Emmi’s behaviour changes in the film as she becomes influenced by the racism against her husband and starts to treat him less and less lovingly. Unaware of her own change in attitude and behaviour it drives Ali away from her into the bed of a bartender in the bar where they met. His absences from their apartment grow more frequent. They drift apart. He needs someone accepting of him and finds it in the bartender. Even though she has her own life Ali finds acceptance through sex. Emmi realises her change in behaviour has driven Ali, a dear, gentle, softly-spoken man, who treats women with respect, away. She tries to get him back but he suffers a terrible illness due to a stomach ulcer that has burst open. The film ends without a resolution. He will live, probably, and she is determined to nurse him back to health and be to him what she was at the beginning and should have been the whole time.
All of the most important themes that make up stories that are full of rich explorations of people – characters – in life are dealt with by Fassbinder. It’s a moving film, sometimes funny, sometimes sad, sometimes painful, sometimes beautiful, and full of appalling behaviour from selfish people. Ali and Emmi experience the judgment and condemnation and rejection that are universal truths in the world in which we live. Whether we are a kid at school who is bullied, or a country or nation which is bullied – or presided over by a dictator – by other countries, or a race, or people of a particular religion, that is subject to inhuman discrimination and actions, Fassbinder’s message – timely in any era of people trying to live together on this planet – damning such attitudes by exposing this foul behaviour, is brilliantly described and illuminated in his original screenplay.

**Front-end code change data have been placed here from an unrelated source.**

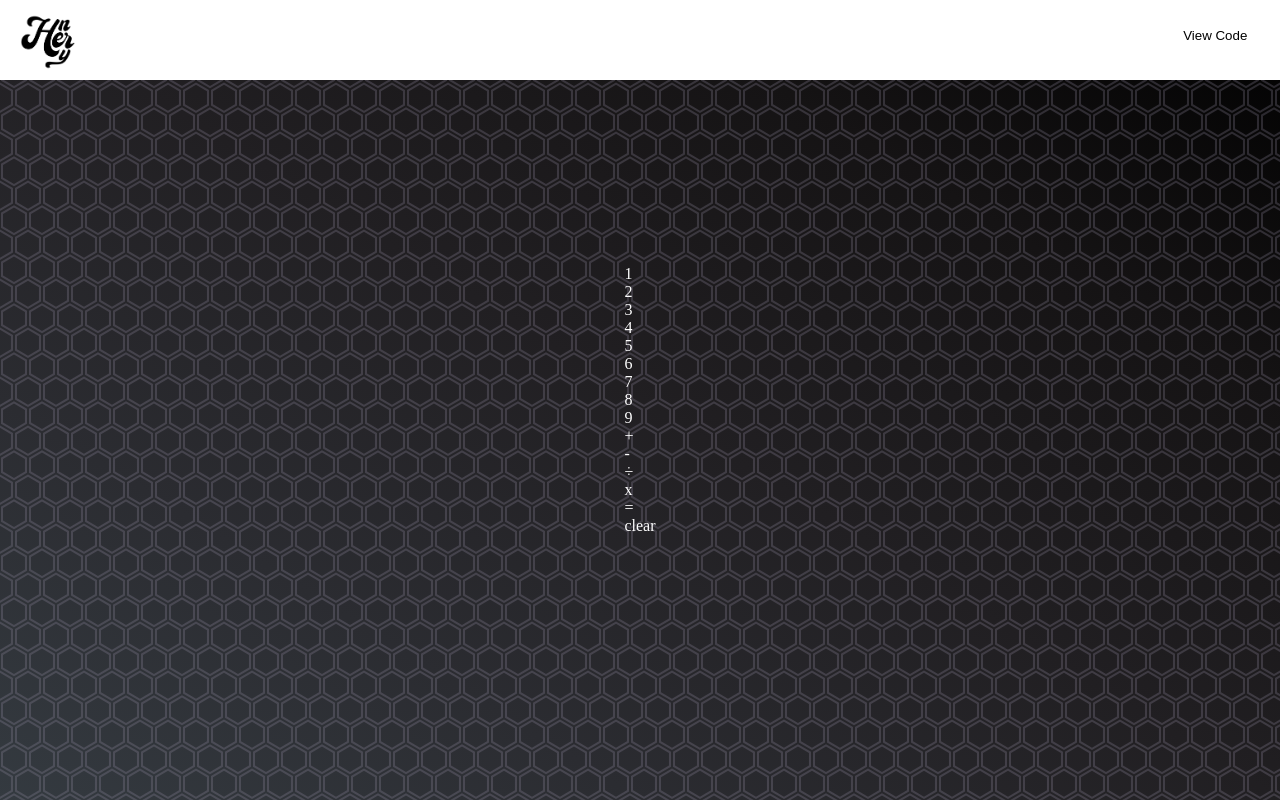
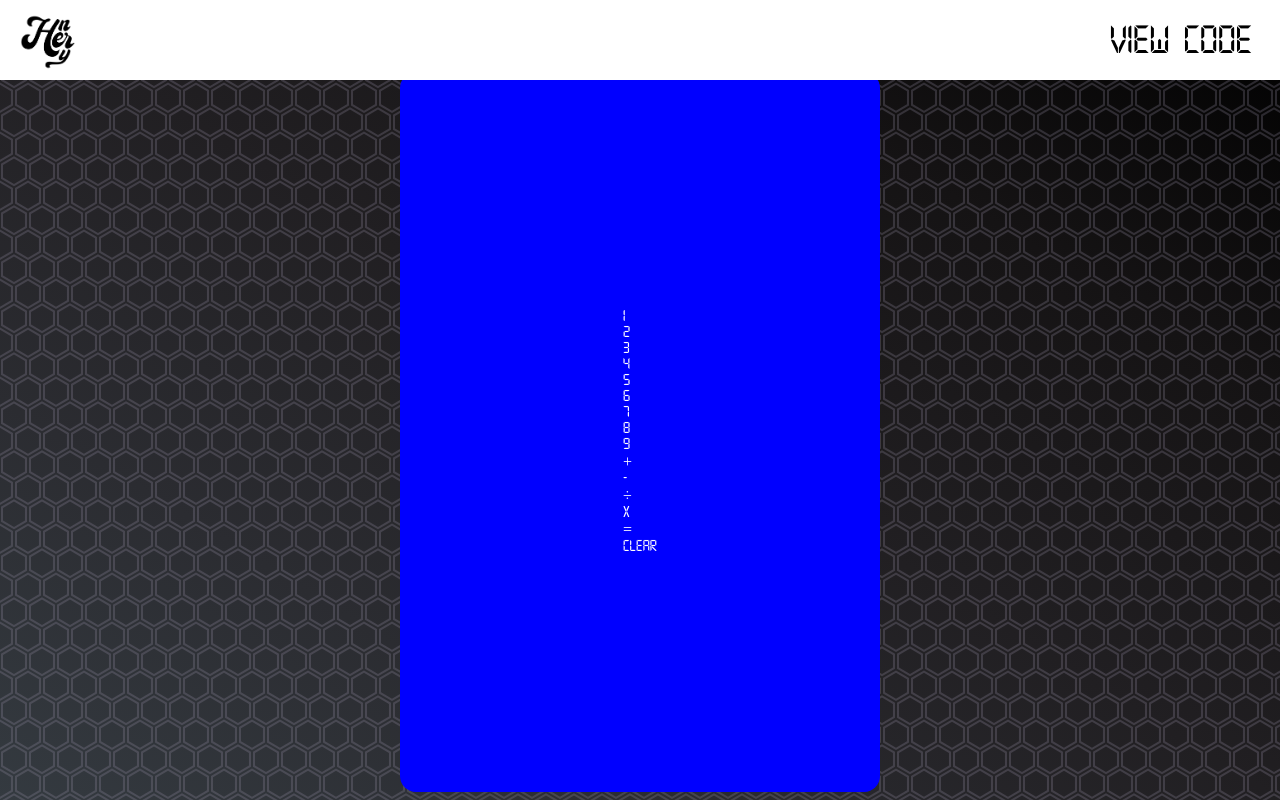
Before and after one commit to henewi/calculator, a plain HTML site: page index.html in a window 1280 px wide. Drawn offline with Linux system fonts and the light colour scheme.

Commit message:
centre calc

```diff
--- a/styles.css
+++ b/styles.css
@@ -1,11 +1,16 @@
 /* Fonts */
 
+@font-face {
+    font-family: calculator;
+    src: url(./fonts/Technology.ttf);
+}
 
 /* Background (Outsourced but edited to suit) */
 
 body {
     color: white;
     display: flex;
+    font-family: calculator;
     justify-content: center;
     align-items: center;
     margin: 0;
@@ -42,14 +47,30 @@ body {
     position: absolute;
     top: 0px;
     right: 0px;
+    font-family: calculator;
+    font-size: 2.5em;
     text-decoration: none;
-    background-color: white;
+    background-color: rgba(255, 255, 255, 0);
     color: black;
     border: none;
-    margin: 2em;
+    margin: 0.55em;
 }
 
 #code:hover {
     transform: scale(1.03);
     transition: all .2s ease-in-out;
+    cursor: pointer;
 }
+
+/* Main Calculator section */
+
+.calc {
+    background-color: blue;
+    width: 30em;
+    height: 45em;
+    margin-top: 4em;
+    border-radius: 1em;
+    display: flex;
+    align-items: center;
+    justify-content: center;
+}
```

I would not have thought so hard and so deeply about this film if I’d just watched it on television. I probably would have if I’d seen it at a Festival. More often than not Festival carefully pick the films they show and choose the cream. Fassbinder, through my experience of watching seventeen hours of his filmmaking over a period of ten days, has revealed him to be an intelligent, sensitive, socially aware observer of the downtrodden. Pimps, murderers, the poor, gangsters and prostitutes fill every episode of Berlin Alexanderplatz. Working class, or even worse-off, are people for whom he feels empathy, sympathy and an understanding of the things in life that make them who they are.
There’s a rare intelligence in Fassbinder’s understanding of how many different types of people there are in our lives and how there are few black and white situations in life that count for anything good. In these two Fassbinder films people are sometimes good and sometimes bad. People are even sometimes in equal measure despicable and wonderful. Or generally bad with occasional glimpses of goodness. Or mostly kind, loving, faithful, selfless and calm, with occassional brief, but terribly ugly, lapses. If ever a title of a film summed up mankind using three adjectives it is that the human race consists of the good, the bad and the ugly, and that within one being we consist of the good, the bad and the ugly. How good, how bad, how ugly – that is a matter of degree